AIM OF THE TASK: The records below are to be retyped in full. Keep every word.

TASK INPUTS below:

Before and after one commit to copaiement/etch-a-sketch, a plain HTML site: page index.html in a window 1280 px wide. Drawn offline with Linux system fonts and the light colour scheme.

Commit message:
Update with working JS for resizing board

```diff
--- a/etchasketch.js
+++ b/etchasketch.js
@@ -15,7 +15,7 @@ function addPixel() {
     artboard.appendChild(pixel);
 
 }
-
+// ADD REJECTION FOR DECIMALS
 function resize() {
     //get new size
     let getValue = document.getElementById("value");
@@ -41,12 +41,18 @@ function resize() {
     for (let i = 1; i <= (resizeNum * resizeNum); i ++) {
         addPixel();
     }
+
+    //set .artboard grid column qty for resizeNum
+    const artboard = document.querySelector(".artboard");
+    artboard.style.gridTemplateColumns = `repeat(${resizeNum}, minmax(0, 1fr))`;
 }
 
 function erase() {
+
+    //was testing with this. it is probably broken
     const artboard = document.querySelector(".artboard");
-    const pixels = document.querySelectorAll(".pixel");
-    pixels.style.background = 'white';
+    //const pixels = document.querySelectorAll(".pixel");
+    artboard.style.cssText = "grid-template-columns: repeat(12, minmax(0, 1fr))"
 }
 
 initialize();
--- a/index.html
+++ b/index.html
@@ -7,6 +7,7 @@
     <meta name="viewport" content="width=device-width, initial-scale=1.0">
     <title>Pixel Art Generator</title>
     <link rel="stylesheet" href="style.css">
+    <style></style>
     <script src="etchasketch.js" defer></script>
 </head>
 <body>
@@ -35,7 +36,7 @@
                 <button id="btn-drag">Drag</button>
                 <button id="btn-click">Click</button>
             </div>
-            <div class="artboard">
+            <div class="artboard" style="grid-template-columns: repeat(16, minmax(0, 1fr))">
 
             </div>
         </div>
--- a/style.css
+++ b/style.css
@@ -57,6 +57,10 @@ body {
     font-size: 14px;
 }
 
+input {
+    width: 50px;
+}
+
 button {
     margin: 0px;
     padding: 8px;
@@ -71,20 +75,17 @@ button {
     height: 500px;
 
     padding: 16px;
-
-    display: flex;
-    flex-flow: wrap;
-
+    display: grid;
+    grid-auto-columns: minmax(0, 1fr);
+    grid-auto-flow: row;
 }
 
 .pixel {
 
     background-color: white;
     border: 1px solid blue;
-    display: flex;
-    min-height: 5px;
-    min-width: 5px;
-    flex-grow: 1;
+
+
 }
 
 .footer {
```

End of TASK INPUTS.

ANSWER SPACE:
Before and after one commit to copaiement/etch-a-sketch, a plain HTML site: page index.html in a window 1280 px wide. Drawn offline with Linux system fonts and the light colour scheme.

Commit message:
Update with working JS for resizing board

```diff
--- a/etchasketch.js
+++ b/etchasketch.js
@@ -15,7 +15,7 @@ function addPixel() {
     artboard.appendChild(pixel);
 
 }
-
+// ADD REJECTION FOR DECIMALS
 function resize() {
     //get new size
     let getValue = document.getElementById("value");
@@ -41,12 +41,18 @@ function resize() {
     for (let i = 1; i <= (resizeNum * resizeNum); i ++) {
         addPixel();
     }
+
+    //set .artboard grid column qty for resizeNum
+    const artboard = document.querySelector(".artboard");
+    artboard.style.gridTemplateColumns = `repeat(${resizeNum}, minmax(0, 1fr))`;
 }
 
 function erase() {
+
+    //was testing with this. it is probably broken
     const artboard = document.querySelector(".artboard");
-    const pixels = document.querySelectorAll(".pixel");
-    pixels.style.background = 'white';
+    //const pixels = document.querySelectorAll(".pixel");
+    artboard.style.cssText = "grid-template-columns: repeat(12, minmax(0, 1fr))"
 }
 
 initialize();
--- a/index.html
+++ b/index.html
@@ -7,6 +7,7 @@
     <meta name="viewport" content="width=device-width, initial-scale=1.0">
     <title>Pixel Art Generator</title>
     <link rel="stylesheet" href="style.css">
+    <style></style>
     <script src="etchasketch.js" defer></script>
 </head>
 <body>
@@ -35,7 +36,7 @@
                 <button id="btn-drag">Drag</button>
                 <button id="btn-click">Click</button>
             </div>
-            <div class="artboard">
+            <div class="artboard" style="grid-template-columns: repeat(16, minmax(0, 1fr))">
 
             </div>
         </div>
--- a/style.css
+++ b/style.css
@@ -57,6 +57,10 @@ body {
     font-size: 14px;
 }
 
+input {
+    width: 50px;
+}
+
 button {
     margin: 0px;
     padding: 8px;
@@ -71,20 +75,17 @@ button {
     height: 500px;
 
     padding: 16px;
-
-    display: flex;
-    flex-flow: wrap;
-
+    display: grid;
+    grid-auto-columns: minmax(0, 1fr);
+    grid-auto-flow: row;
 }
 
 .pixel {
 
     background-color: white;
     border: 1px solid blue;
-    display: flex;
-    min-height: 5px;
-    min-width: 5px;
-    flex-grow: 1;
+
+
 }
 
 .footer {
```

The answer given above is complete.